Andrew Kennedy, head of the Asia program at the Royal United Services Institute in London, said the North Korean explanation has "a ring of truth to it" and that if diplomats allowed to the site take a Geiger counter with them they would easily know whether a nuclear blast occurred.
"The North Koreans would know that with the intelligence and the surveillance satellites that the West has, it would be very easy to check. That is backed up by the North's agreement to allow the visiting British diplomat to go to the site and inspect it," he said Monday.
"North Korea is usually trying to convince people that they do have a nuclear capability. ... It's not in their interest to keep a nuclear test quiet," he added.
There was no comment from the International Atomic Energy Agency (search), whose inspectors were told to leave North Korea after it quit the Nonproliferation Treaty last year.
The size of the reported explosion on the 56th anniversary of the founding of North Korea had raised speculation that it might be a nuclear test. Secretary of State Colin Powell said Sunday there was no indication the blast was from a test.
Kerry, the Democratic president candidate, said that just the idea that the United States was thinking North Korea might test a nuclear weapon highlights a national security failure by Bush. Under Bush's watch, North Korea has advanced its nuclear program, he said.
"North Korea's nuclear program is well ahead of what Saddam Hussein was even suspected of doing — yet the president took his eye off the ball, wrongly ignoring this growing danger," Kerry said in a statement. "What is unfolding in North Korea is exactly the kind of disaster that it is an American president's solemn duty to prevent."
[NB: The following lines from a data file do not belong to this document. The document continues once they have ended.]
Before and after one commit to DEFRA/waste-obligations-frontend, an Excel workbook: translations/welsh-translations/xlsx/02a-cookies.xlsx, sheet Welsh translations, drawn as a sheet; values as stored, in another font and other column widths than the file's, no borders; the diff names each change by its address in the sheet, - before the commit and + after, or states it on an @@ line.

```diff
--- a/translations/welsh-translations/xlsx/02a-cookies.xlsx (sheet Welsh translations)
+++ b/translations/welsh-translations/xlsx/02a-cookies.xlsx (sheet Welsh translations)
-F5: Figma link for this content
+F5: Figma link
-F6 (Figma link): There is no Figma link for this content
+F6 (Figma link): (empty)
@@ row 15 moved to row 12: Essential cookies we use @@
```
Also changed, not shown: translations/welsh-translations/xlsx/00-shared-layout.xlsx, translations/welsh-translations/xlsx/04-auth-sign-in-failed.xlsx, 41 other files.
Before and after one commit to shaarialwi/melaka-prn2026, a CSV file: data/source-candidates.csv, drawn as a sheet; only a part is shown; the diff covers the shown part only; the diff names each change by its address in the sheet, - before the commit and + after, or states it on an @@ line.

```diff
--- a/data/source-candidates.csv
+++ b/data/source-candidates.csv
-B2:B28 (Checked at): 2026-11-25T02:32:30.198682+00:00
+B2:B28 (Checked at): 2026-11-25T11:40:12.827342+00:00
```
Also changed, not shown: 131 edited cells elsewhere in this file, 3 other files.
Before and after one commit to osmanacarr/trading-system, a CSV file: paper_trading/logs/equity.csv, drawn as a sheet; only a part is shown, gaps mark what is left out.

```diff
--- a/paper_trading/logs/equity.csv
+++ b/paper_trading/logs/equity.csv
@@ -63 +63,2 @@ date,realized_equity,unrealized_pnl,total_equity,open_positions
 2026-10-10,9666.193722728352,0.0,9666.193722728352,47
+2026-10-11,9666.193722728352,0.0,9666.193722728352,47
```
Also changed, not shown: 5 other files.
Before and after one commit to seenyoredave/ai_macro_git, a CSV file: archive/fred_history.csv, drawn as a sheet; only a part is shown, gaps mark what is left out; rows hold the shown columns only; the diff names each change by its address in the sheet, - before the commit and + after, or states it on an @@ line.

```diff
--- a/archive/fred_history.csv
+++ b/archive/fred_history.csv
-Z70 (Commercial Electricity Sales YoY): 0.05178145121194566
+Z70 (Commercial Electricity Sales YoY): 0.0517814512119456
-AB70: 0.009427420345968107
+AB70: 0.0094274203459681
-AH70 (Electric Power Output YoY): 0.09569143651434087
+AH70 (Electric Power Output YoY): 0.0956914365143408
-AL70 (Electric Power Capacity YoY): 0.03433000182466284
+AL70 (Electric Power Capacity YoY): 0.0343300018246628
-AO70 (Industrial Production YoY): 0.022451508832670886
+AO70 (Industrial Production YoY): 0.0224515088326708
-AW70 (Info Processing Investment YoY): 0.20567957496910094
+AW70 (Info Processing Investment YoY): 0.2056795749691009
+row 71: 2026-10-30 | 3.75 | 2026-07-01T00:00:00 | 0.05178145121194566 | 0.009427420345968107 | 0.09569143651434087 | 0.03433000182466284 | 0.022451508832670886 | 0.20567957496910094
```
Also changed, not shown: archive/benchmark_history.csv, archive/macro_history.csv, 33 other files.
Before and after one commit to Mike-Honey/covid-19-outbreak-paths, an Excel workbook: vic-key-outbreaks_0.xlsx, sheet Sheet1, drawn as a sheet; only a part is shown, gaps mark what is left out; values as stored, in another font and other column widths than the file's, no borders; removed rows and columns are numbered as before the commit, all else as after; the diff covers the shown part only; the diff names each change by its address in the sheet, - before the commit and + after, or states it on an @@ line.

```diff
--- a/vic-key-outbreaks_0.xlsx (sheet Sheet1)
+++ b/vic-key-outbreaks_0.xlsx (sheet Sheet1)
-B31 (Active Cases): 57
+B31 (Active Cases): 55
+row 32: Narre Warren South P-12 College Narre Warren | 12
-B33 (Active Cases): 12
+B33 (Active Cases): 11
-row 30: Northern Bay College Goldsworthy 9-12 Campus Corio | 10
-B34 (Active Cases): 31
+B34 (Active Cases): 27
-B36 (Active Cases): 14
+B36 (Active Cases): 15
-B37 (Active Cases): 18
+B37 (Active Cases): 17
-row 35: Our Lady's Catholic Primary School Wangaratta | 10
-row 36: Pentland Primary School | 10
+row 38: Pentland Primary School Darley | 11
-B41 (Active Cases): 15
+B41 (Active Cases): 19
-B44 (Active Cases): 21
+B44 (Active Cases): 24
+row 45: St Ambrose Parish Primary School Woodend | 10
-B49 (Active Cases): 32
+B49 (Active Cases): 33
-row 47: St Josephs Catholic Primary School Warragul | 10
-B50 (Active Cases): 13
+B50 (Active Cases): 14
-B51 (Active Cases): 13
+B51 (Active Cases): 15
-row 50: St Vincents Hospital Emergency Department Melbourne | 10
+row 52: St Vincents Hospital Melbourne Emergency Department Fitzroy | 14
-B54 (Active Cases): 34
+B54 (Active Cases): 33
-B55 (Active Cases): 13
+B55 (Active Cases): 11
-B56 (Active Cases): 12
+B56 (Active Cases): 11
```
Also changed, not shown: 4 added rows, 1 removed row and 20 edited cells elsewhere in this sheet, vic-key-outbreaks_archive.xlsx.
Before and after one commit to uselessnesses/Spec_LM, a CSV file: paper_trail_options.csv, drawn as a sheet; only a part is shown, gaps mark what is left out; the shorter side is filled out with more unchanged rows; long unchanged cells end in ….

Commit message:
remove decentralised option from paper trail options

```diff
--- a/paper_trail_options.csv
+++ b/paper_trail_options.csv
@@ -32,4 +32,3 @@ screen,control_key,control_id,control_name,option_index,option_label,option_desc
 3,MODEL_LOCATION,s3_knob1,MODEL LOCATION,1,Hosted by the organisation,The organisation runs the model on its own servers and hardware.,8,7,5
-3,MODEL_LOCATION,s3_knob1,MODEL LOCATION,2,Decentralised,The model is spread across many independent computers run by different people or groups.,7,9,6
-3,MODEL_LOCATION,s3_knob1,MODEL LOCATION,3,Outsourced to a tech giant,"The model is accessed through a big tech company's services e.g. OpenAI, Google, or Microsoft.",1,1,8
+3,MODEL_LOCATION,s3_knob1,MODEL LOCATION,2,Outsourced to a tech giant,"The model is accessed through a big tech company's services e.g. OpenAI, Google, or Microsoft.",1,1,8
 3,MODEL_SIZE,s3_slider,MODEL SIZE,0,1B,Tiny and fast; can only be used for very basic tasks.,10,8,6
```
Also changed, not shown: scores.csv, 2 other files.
In a telephone call Sunday evening to The New York Times, Kerry accused the administration of letting "a nuclear nightmare" develop by refusing to deal with North Korea when it first came to office, the paper reported on its Internet site.
Responding to the Times story, Bush spokesman Scott McClellan accused Kerry of wanting to return to "the failed Clinton administration policy" on North Korea. He said that while Clinton's 1994 agreement with North Korea calling for a freeze fell apart, Bush is trying to rally North Korea's neighbors to pressure the country to abandon its nuclear activities.
"That failed policy let North Korea dupe the united States. It would be the wrong approach to go down that road again," McClellan said.
The North's KCNA news agency denounced the speculation of a test as "a preposterous smear campaign" and a "fabrication intended to divert elsewhere the world public attention focused on the nuclear-related issue of South Korea for which they are now finding themselves in a dire fix."
IAEA chief Mohamed ElBaradei (search) on Monday chided South Korea, expressing "strong concern" that Seoul had not informed the agency of its nuclear activities. He revealed that Seoul produced more than 300 pounds of uranium metal in the 1980s at three secret facilities.
It then used some of that metal in nuclear enrichment experiments using laser technology conducted in 2000.
Diplomats said the use of the metals developed earlier raised doubts over Seoul's explanation that the 2000 experiments were carried out by a group of renegade scientists without government authorization.
The revelations have complicated efforts to persuade the North to give up its nuclear weapons ambitions. On Saturday, North Korea said the South's activity made the communist state more determined to pursue its own nuclear programs.